Heartbroken U.S. hockey not blaming refs after loss


SOCHI, Russia – If anyone had a right to feel robbed, it was Julie Chu. By the referee. By the post. By the kind of dumb hockey luck that so often decides games. For American fans who thought they were upset by what happened in the women’s gold-medal game, consider Chu’s journey to that point.

Three times the 31-year-old had been to the Olympics before these Games, and three times she’d failed to win gold, coming away with two silvers and a bronze instead. Thursday evening at the Bolshoy Ice Dome, with her United States team leading 2-0, with the clock winding down, with Canada appearing out of answers, surely her fourth, and likely final, try would be the one.

VIDEO: Watch the shot that hit the post

It wasn’t. Canada scored twice before the end of regulation, then won its fourth straight gold medal on a controversial power play in overtime.

“I think it’s hard for all of us,” said Chu. “Our mentality, and my mentality, has been about the last four years. This team, and this process that we’ve been through. We wanted to win a gold medal today.”

How did it come so close to happening, only for everything to go so wrong in the end?

“We battled hard,” she said. “We put a lot of pressure on them. We had some good chances. Even a little puck off the post.”

VIDEO: How did the game get to OT?

Chu was, of course, referring to the post teammate Kelli Stack hit late in the game with the Canadian net empty. At the time, the U.S. was up 2-1. Just a few inches to the right and she would’ve had her gold medal.

As for the officiating? Like, say, the questionable crosschecking call on Hilary Knight in overtime that led to the game-winner?

“I think it was pretty even both ways,” Chu said. “Whatever calls were called or weren’t called, it went both ways. There’s not much we can say.”

Instead, she preferred to talk about her teammates, and how proud she was of them.

As did captain Meghan Duggan.

VIDEO: Meghan Duggan explains where it went wrong for U.S.

“I’m proud to be American today,” said Duggan. “I’m proud of the girls, and the game that we put forth. We’ll appreciate these silver medals and head back home and join our families.”

What did she think of the officiating?

“You can’t control it,” she said. “It’s one of those things that you have absolutely no control over. You can talk to the refs, why they made certain calls, why things happened.

“But at the end of the day, you’ve just got to play. We took a lot of penalties, they got a lot of penalties called on them. I’m never going to blame a game on officiating. It comes down to putting the puck in the net, and they got one more than us tonight.”

If only Twitter were so gracious.

Meanwhile, America’s heartbreak was Canada’s joy.

“I think I’m in shock, really, that it worked out in our favor,” said Hayley Wickenheiser, now a four-time gold medalist. “We battled so hard, and we never gave up, and we just put everything on the line to get the job done.  We had a lot of composure and experience to pull through in the end when we needed to, and to stay in the moment.”

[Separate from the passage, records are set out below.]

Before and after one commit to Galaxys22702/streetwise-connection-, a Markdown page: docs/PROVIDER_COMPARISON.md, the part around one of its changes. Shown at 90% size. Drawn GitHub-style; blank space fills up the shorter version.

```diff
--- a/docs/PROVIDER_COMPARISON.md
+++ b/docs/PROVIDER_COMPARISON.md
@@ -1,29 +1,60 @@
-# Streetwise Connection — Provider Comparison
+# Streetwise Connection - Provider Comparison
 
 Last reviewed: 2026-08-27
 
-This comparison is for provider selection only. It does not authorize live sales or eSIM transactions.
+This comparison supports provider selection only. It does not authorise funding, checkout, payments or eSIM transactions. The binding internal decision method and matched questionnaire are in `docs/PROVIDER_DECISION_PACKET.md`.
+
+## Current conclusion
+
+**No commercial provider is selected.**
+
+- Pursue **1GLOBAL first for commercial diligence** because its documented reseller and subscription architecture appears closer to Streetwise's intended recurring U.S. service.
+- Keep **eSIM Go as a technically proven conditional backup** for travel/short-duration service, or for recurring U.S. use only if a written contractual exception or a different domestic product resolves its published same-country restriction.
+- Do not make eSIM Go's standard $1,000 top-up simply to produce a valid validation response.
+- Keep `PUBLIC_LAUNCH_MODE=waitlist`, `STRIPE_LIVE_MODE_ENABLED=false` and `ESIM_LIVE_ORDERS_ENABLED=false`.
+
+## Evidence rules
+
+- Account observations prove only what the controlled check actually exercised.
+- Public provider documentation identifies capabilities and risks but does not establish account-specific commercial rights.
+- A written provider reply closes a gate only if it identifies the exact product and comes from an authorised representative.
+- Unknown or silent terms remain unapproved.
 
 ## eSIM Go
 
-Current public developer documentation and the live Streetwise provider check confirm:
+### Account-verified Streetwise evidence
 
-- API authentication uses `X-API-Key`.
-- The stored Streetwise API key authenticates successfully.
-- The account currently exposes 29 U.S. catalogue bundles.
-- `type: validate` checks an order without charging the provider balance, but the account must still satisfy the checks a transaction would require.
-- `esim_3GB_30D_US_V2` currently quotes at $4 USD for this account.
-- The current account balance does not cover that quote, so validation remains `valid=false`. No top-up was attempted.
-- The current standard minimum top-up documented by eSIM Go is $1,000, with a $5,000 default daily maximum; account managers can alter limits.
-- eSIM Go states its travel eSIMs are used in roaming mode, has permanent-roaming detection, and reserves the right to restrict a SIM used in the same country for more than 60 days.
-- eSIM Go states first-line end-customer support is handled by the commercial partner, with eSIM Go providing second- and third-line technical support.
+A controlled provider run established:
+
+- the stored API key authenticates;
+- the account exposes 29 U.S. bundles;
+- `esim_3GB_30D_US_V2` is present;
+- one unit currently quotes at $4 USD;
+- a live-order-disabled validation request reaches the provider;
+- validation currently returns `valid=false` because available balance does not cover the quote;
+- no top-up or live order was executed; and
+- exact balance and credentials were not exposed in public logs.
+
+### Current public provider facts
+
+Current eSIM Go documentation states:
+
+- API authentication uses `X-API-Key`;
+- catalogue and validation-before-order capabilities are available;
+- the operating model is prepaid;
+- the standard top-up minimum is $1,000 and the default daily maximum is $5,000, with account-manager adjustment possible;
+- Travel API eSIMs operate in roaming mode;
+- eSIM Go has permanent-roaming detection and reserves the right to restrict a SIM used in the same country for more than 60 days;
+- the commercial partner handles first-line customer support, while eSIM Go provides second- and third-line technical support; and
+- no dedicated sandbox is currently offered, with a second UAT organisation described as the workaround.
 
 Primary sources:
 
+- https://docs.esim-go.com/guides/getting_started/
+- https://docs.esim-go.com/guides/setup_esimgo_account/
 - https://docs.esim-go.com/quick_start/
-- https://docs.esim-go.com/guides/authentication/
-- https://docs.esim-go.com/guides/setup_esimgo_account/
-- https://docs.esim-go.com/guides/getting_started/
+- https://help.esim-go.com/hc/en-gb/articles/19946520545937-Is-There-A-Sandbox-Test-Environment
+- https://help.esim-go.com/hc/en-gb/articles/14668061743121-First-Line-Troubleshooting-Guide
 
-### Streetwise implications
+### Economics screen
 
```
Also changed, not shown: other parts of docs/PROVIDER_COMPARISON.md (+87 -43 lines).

Despite being the three-time defending gold medalists, Canada did not come into the Olympics looking like it. The team’s coach, Dan Church, had curiously resigned in December, replaced by Kevin Dineen, recently fired by the Florida Panthers and with no experience in the women’s game. Then, in January, Dineen made the eyebrow-raising decision to give the captaincy to Caroline Ouellette, taking it away from Wickenheiser, who was not pleased.

Of her four gold medals, Wickenheiser called this one the hardest to win.

“If people knew what this team had gone through, they would probably make a movie,” she said. “It’s been an unbelievable year.”

Capped off by an unbelievable game.

Credit: AP

Munich 1972 Olympic attack victims’ families detail massacre in documentary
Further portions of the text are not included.